#### Given records:
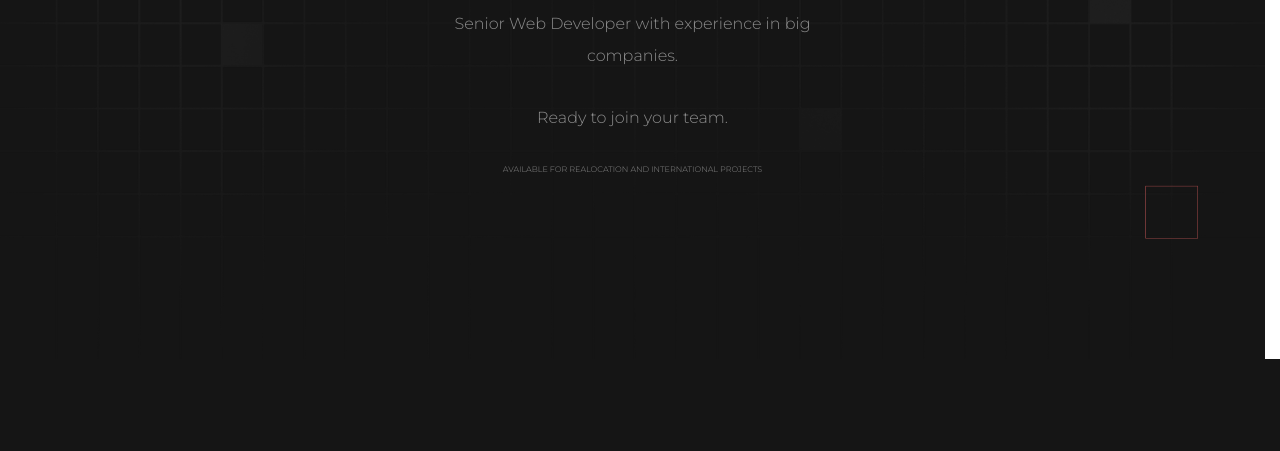
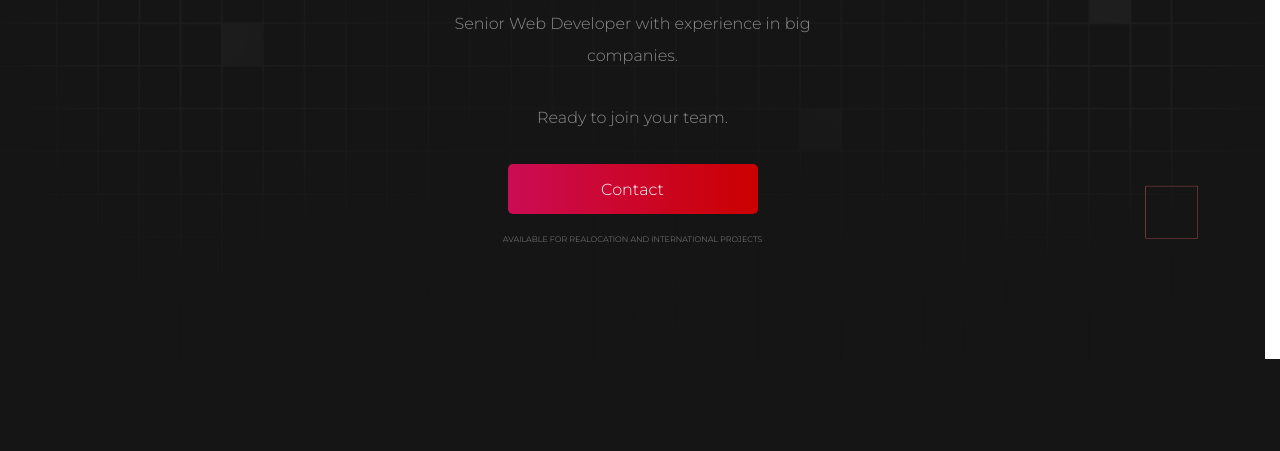
Before and after one commit to danielvitorgm/danielvitorgm.github.io, a plain HTML site: page index.html in a window 1280 px wide. Shown: the part 349-800 px from the top of the page. Drawn offline with Linux system fonts and the light colour scheme; files whose address does not match are found by name.

Commit message:
feat: add contact button

```diff
--- a/index.html
+++ b/index.html
@@ -13,6 +13,7 @@
             <h2 class="block-title white-text montserrat"><span class="gradient-text">&lt;</span>I Turn Challenges Into Digital Solutions<span class="gradient-text">/&gt;</span></h2>
             <p class="presentation-paragraph montserrat grey-text">Senior Web Developer with experience in big companies.</p>
             <p class="presentation-paragraph montserrat grey-text">Ready to join your team.</p>
+            <a class="contact white-text montserrat" href="tel:+5531981011313">Contact</a>
             <p class="montserrat grey-text presentation-small">Available for realocation and international projects</p>
         </section>
         <section class="black">
--- a/styles.css
+++ b/styles.css
@@ -410,6 +410,18 @@ section.first-section > p.presentation-small{
     margin-bottom: 40px;
 }
 
+a.contact{
+    background-image: var(--gradient);
+    text-decoration: none;
+    height: 50px;
+    width: 250px;
+    display: flex;
+    align-items: center;
+    justify-content: center;
+    border-radius: 5px;
+    margin-bottom: 20px;
+}
+
 @media only screen and (max-width: 800px) {
 
     :root{
```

#### What you should do:
Using the listing above, work out how many of its lines include "contact", and give only the result.

#### Written response:
3